Organizers of a fund that provides secondary education to refugee children say they hope to reach 100,000 teenage refugees within the next five years.

The Refugee Education Trust is a Swiss humanitarian organization and the brainchild of the former U.N. High Commissioner for Refugees, Sadako Ogata.

Ms. Ogata says refugee camps provide primary education, but not secondary education. Therefore, she says, she thought a fund providing such services would be the best legacy she could leave to refugee children.

"If they are educated, and this means they are empowered to be self-reliant, possibly, better chances of self-reliance when they go back home, or also be able to become contributing citizens of the country to which they sought asylum, or maybe even when they are resettled in a third country," she said.

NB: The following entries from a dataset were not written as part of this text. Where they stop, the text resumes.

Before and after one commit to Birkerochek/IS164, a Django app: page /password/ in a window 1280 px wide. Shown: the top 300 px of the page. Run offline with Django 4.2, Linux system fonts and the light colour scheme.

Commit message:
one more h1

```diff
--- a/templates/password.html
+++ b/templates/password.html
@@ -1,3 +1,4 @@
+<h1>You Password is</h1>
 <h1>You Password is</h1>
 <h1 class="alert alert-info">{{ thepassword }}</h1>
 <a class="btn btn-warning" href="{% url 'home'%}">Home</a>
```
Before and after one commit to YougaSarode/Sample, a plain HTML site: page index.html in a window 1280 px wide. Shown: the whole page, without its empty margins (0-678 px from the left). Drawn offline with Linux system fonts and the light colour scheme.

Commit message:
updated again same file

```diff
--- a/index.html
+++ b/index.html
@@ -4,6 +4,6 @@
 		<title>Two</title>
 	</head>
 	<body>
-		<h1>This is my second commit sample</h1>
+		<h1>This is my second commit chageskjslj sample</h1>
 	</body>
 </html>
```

The U.N. refugee agency says developing countries host about 1.5 million teenage refugees. Only 50,000 of them, a mere three percent, get more than a primary school education. The Refugee Education Trust says it aims to double that figure within five years.

The organization currently provides secondary education to more than 18,000 children in refugee camps in Tanzania, Pakistan, Guinea, Uganda and Sierra Leone. The most difficult programs are the ones in Guinea and Sierra Leone, where many of the students are former child soldiers.

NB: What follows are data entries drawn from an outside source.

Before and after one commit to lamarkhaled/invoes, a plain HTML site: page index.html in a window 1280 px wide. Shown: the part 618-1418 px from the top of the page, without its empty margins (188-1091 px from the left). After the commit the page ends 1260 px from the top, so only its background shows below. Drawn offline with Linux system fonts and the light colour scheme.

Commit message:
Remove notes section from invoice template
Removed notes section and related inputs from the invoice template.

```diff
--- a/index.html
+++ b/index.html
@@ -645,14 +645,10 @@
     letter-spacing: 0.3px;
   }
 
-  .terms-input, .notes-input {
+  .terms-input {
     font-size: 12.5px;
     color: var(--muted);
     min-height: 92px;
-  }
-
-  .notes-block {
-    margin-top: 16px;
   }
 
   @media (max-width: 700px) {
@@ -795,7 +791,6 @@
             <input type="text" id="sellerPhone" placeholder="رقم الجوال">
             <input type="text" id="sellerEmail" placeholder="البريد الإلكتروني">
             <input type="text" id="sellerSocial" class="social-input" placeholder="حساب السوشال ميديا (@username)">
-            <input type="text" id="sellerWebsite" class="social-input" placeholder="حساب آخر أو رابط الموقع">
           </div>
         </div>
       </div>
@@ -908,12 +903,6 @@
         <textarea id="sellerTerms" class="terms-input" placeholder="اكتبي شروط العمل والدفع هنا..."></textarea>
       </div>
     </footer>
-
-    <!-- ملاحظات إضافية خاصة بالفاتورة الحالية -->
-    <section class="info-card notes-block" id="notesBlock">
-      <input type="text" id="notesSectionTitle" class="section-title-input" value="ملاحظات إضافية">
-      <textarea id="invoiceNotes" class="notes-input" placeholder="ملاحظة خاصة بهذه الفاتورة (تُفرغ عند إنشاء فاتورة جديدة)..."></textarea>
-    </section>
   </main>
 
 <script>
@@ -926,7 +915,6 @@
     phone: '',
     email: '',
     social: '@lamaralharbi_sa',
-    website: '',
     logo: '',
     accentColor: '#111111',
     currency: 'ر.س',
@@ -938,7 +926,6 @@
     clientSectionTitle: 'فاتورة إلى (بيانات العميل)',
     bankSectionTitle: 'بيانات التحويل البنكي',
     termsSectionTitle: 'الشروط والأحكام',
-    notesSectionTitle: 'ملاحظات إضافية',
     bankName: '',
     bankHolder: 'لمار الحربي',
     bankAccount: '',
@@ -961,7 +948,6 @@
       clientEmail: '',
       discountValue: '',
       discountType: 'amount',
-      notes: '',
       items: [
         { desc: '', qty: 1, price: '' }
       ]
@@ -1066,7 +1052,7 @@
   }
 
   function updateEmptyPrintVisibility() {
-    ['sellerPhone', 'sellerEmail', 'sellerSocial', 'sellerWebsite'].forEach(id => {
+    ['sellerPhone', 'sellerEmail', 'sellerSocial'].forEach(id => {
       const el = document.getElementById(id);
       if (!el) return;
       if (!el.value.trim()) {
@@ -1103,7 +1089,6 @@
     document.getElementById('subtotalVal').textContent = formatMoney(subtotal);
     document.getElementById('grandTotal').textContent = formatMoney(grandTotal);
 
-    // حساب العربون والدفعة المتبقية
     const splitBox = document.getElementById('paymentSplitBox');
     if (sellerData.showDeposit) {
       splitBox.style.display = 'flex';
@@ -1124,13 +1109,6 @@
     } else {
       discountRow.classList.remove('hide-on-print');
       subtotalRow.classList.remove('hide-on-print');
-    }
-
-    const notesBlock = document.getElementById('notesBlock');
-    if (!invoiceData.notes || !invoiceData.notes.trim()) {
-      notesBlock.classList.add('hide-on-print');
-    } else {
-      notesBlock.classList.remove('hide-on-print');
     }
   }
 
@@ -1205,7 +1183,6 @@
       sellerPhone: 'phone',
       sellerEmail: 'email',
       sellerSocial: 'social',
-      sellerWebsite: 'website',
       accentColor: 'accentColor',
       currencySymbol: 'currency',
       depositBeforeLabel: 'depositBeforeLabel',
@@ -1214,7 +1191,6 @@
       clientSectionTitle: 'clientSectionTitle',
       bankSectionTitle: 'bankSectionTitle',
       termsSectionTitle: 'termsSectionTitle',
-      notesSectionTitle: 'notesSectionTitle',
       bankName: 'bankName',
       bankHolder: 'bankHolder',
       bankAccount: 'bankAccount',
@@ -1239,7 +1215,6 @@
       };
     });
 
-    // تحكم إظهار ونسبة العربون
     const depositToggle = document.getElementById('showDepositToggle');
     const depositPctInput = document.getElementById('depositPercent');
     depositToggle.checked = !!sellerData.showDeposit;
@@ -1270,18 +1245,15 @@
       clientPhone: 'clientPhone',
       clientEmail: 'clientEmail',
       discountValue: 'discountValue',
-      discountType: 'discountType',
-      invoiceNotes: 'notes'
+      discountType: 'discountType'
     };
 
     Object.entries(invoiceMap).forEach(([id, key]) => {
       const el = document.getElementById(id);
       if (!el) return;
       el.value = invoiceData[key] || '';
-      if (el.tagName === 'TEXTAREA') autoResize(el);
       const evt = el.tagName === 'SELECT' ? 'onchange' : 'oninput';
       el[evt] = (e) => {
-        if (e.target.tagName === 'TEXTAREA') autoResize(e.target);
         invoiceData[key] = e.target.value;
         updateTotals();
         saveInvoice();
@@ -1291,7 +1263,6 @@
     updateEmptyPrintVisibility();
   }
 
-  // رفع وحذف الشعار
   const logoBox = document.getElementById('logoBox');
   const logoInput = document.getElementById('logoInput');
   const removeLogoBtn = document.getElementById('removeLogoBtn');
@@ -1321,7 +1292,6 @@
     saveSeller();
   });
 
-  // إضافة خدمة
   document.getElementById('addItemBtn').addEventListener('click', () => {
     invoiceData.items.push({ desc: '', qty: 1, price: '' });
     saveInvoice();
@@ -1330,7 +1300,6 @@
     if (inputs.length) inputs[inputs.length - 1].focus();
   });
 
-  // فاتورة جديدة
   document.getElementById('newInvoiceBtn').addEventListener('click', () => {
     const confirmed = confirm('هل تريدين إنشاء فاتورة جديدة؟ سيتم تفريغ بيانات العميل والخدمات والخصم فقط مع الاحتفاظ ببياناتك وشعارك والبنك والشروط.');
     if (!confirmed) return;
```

Executive director of the trust, Jan Van Erps, says if these children do not go back to school before age 15, it often is too late to help them reintegrate into civil society.

"There is now a recent analysis on Afghanistan by an education expert," he said. "She documented that the Taleban would have recruited a lot less young people, if, in the refugee camps in Pakistan, there would have been a secondary school. But, there was no secondary school."

Mr. Van Erps says the organization emphasizes education for girls.

Although education in refugee camps is free, he says, there often are cultural barriers, which prevent girls from attending school. He says great effort is made to persuade parents of the value of sending girls to school.